Whoever wins the election on Nov. 8th will move into the White House, located just up the street from GWU. Hillary Clinton, former secretary of state in the Obama administration, serves as the Democratic nominee, while controversial mogul and reality television star Donald Trump has clinched the Republican nomination. Since the Democratic and Republican conventions earlier this summer, Clinton and Trump have worked hard to garner support among Black people.

This ultra-tight race has pitted supporters of Trump, with whom his call to “make America great again” resonate, against those who say they value Clinton’s decades of Washington insider experience. Among Black voters, this election has sparked discussion about the viability of either presidency at a time when Black issues are gaining more prominence. While there’s some consensus that a Trump presidency would be disastrous for African Americans, not all are ready to give their vote to Clinton. This debate has prompted some discussion about third party candidates.

Eager to take advantage of this opportunity, Teyibo, in her capacity as BSU president, has organized a number of events and panels with other organizations on campus to provide an open space for discussion amongst students on campus about the upcoming election. One of them is slated to take place later this month.
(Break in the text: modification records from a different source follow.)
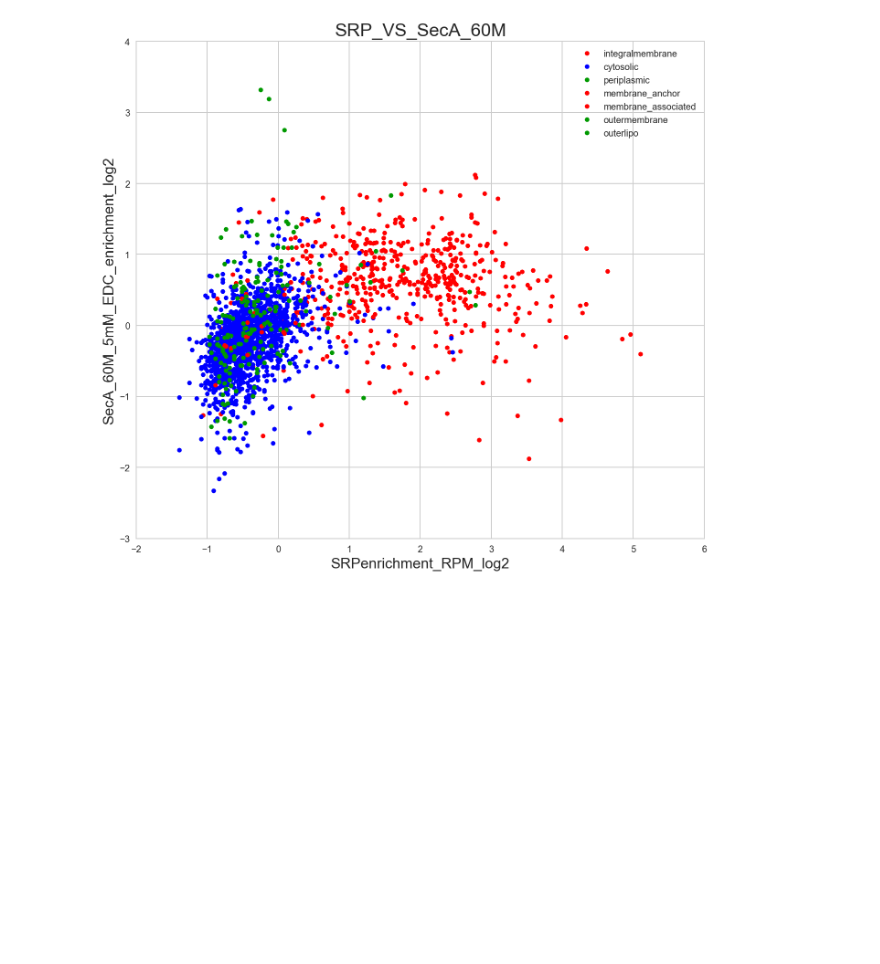
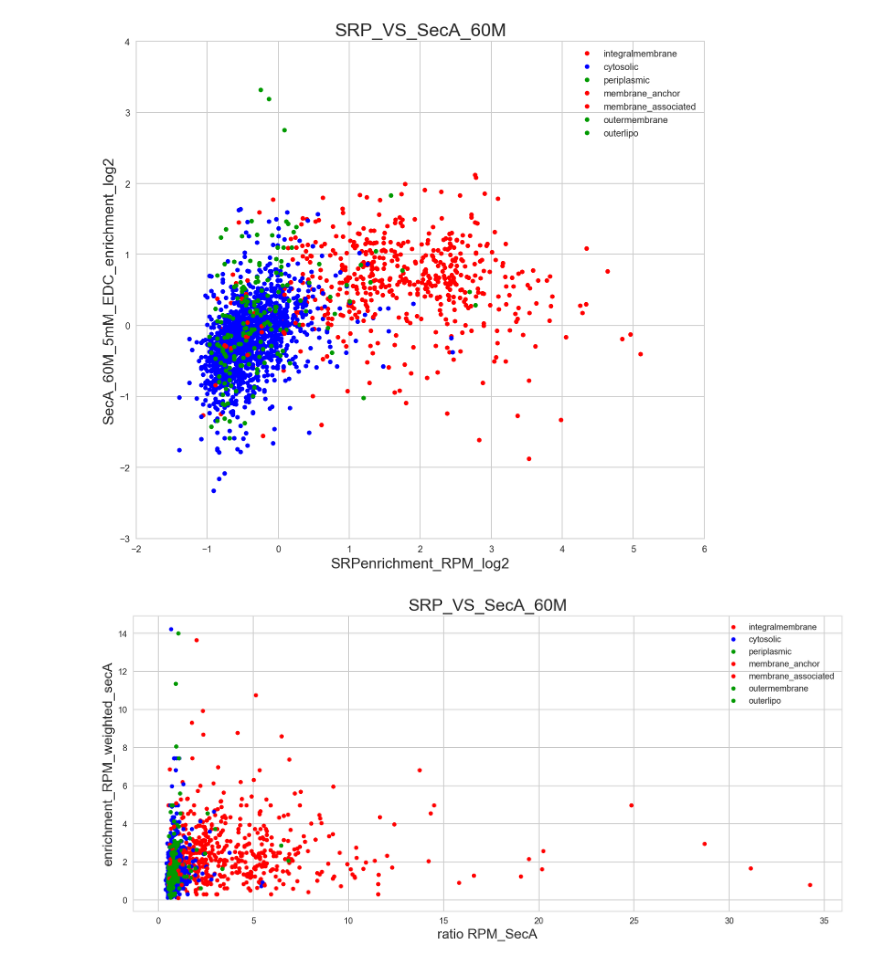
Before and after one commit to jorareshuaiwang/ribo_seq, a Jupyter notebook: cluster_analysis.ipynb, the cells around one changed output. Drawn from its saved outputs; the diff is of its cells as text; code cells hidden in the pictures; blank space fills up the shorter version.

```diff
--- a/cluster_analysis.ipynb
+++ b/cluster_analysis.ipynb
@@ -191,3 +191,97 @@ plt.savefig('/Users/ShuaiWang/Desktop/Shan_Lab/Ribo_seq/Data_analysis/Shuai_Plot
 pearson correlatin coefficient and p-value:
 (0.5052948740330452, 5.056239638630129e-145)
 [figure]
+# %%
+import numpy as np
+
+# Pandas, conventionally imported as pd
+import pandas as pd
+
+import scipy as sp
+# Plotting modules and settings.
+import matplotlib.pyplot as plt
+import seaborn as sns
+colors = ['#1f77b4', '#ff7f0e', '#2ca02c', '#d62728',
+          '#9467bd', '#8c564b', '#e377c2', '#7f7f7f',
+          '#bcbd22', '#17becf']
+sns.set(style='whitegrid', palette=colors, rc={'axes.labelsize': 16})
+
+# The following is specific Jupyter notebooks
+%matplotlib inline
+%config InlineBackend.figure_formats = {'png', 'retina'}
+
+
+# Slice out x and y values
+data = pd.read_csv('/Users/ShuaiWang/Desktop/Shan_Lab/Ribo_seq/03172018/input_5mM/10M/center_weighted_RPM_10M_Bukaulocal.csv', comment='#')
+
+integralmem_x = data.loc[(data['localization'] == 'IntegralMembraneProtein'),'ratio RPM']
+integralmem_y = data.loc[(data['localization'] == 'IntegralMembraneProtein'),'enrichment_RPM_weighted']
+
+cyto_x = data.loc[(data['localization'] == 'Cytoplasmic'),'ratio RPM']
+cyto_y = data.loc[(data['localization'] == 'Cytoplasmic'),'enrichment_RPM_weighted']
+
+peri_x = data.loc[(data['localization'] == 'Periplasmic'),'ratio RPM']
+peri_y = data.loc[(data['localization'] == 'Periplasmic'),'enrichment_RPM_weighted']
+
+memanchor_x = data.loc[(data['localization'] == 'Membrane-anchored'),'ratio RPM']
+memanchor_y = data.loc[(data['localization'] == 'Membrane-anchored'),'enrichment_RPM_weighted']
+
+memassoci_x = data.loc[(data['localization'] == 'Membraneassociated'),'ratio RPM']
+memassoci_y = data.loc[(data['localization'] == 'Membraneassociated'),'enrichment_RPM_weighted']
+
+outermem_x = data.loc[(data['localization'] == 'OutermembraneProtein'),'ratio RPM']
+outermem_y = data.loc[(data['localization'] == 'OutermembraneProtein'),'enrichment_RPM_weighted']
+
+outerlipo_x = data.loc[(data['localization'] == 'OutermembraneLipoprotein'),'ratio RPM']
+outerlipo_y = data.loc[(data['localization'] == 'OutermembraneLipoprotein'),'enrichment_RPM_weighted']
+
+lipo_x = data.loc[(data['localization'] == 'Lipoprotein'),'ratio RPM']
+lipo_y = data.loc[(data['localization'] == 'Lipoprotein'),'enrichment_RPM_weighted']
+
+extracel_x = data.loc[(data['localization'] == 'extracellular'),'ratio RPM']
+extracel_y = data.loc[(data['localization'] == 'extracellular'),'enrichment_RPM_weighted']
+
+na_x = data.loc[(data['localization'] == '-'),'ratio RPM']
+na_y = data.loc[(data['localization'] == '-'),'enrichment_RPM_weighted']
+
+
+# Make a plot with labeled axes, etc
+fig, ax = plt.subplots(figsize=(15, 10))
+ax.set_xlabel('ratio RPM_SecA')
+ax.set_ylabel('enrichment_RPM_weighted_secA')
+
+#plt.xscale('log')
+#plt.yscale('linear')
+
+# Make nice y-limits
+#ax.set_ylim(-3, 4)
+#ax.set_xlim(-2, 6)
+plt.gca().set_aspect('equal', adjustable='box')
+
+# plot content
+_ = ax.plot(integralmem_x, integralmem_y, marker='.', color=(1,0,0),linestyle='none', markersize=10)
+_ = ax.plot(cyto_x, cyto_y, marker='.', color=(0,0,1),linestyle='none', markersize=10)
+_ = ax.plot(peri_x, peri_y, marker='.', color=(0,0.6,0),linestyle='none', markersize=10)
+_ = ax.plot(memanchor_x, memanchor_y, marker='.', color=(1,0,0),linestyle='none', markersize=10)
+_ = ax.plot(memassoci_x, memassoci_y, marker='.', color=(1,0,0),linestyle='none', markersize=10)
+_ = ax.plot(outermem_x, outermem_y, marker='.', color=(0,0.6,0),linestyle='none', markersize=10)
+_ = ax.plot(outerlipo_x, outerlipo_y, marker='.', color=(0,0.6,0),linestyle='none', markersize=10)
+#_ = ax.plot(lipo_x, lipo_y, marker='.', color=(1,1,1),linestyle='none')
+#_ = ax.plot(extracel_x, extracel_y, marker='.', color=(1,1,1),linestyle='none')
+#_ = ax.plot(na_x, na_y, marker='.', color=(1,1,1),linestyle='none')
+#_ = ax.plot(markerline_x, markerline_x, marker='.', color=(0,0,0),linestyle='none')
+#plt.plot([0, 40], [0, 6], '-',linewidth=1, color=(0,0,0))
+# Add a legend
+plt.legend(('integralmembrane','cytosolic','periplasmic','membrane_anchor','membrane_associated','outermembrane','outerlipo','lipo','extracellular','NA'), loc='upper right');
+#Add a title
+plt.title('SRP_VS_SecA_60M', fontsize=20, loc='center')
+
+#calculate pearson correlation coefficient
+#x = data.loc[:,'SRPenrichment_RPM_log2']
+#y = data.loc[:,'60M_5mM_EDC_enrichment_log2']
+#print('pearson correlatin coefficient and p-value:')
+#print(sp.stats.pearsonr(x,y))
+
+plt.savefig('/Users/ShuaiWang/Desktop/Shan_Lab/Ribo_seq/Data_analysis/Shuai_Plot/SRP_vs_SecA_5mMEDC_60M.pdf')
+# %% [output]
+[figure, added]
```
Also changed, not shown: 5 other files.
“Right now, we’re trying to work with GW Democrats. Basically we’re having political panels on campus,” Teyibo said. “We’re talking about social injustice and how students can become more active in that sense and also have a conversation about what nationality or race you consider yourself and whom you think would be best for your specific group. So we have different speakers coming in, one to represent the black community, and one to represent those that even though they cannot vote, people that are foreign, to get their perspective on how they feel about each candidate,” she added.

With the upcoming presidential election taking place in two months, students are becoming active on campus and advocating for the importance of the college student vote in this election. Experts say the turnout will affect domestic and international policy. Even with her confidence in galvanizing student political involvement, Teyibo admits that she’s not sure how Clinton or Trump will tackle the issues affecting the Black community, or if they would address them at all.

“The thing is in any type of political field they will say that they will help or they will do this or do that but that doesn’t necessarily mean that that will come across for later in years. It doesn’t necessarily mean that they will actually do it. Right now they’re just trying to get the popular vote from the public,” Teyibo said, stressing that even with that reality of political trickery, she places her bet more on Clinton than Trump.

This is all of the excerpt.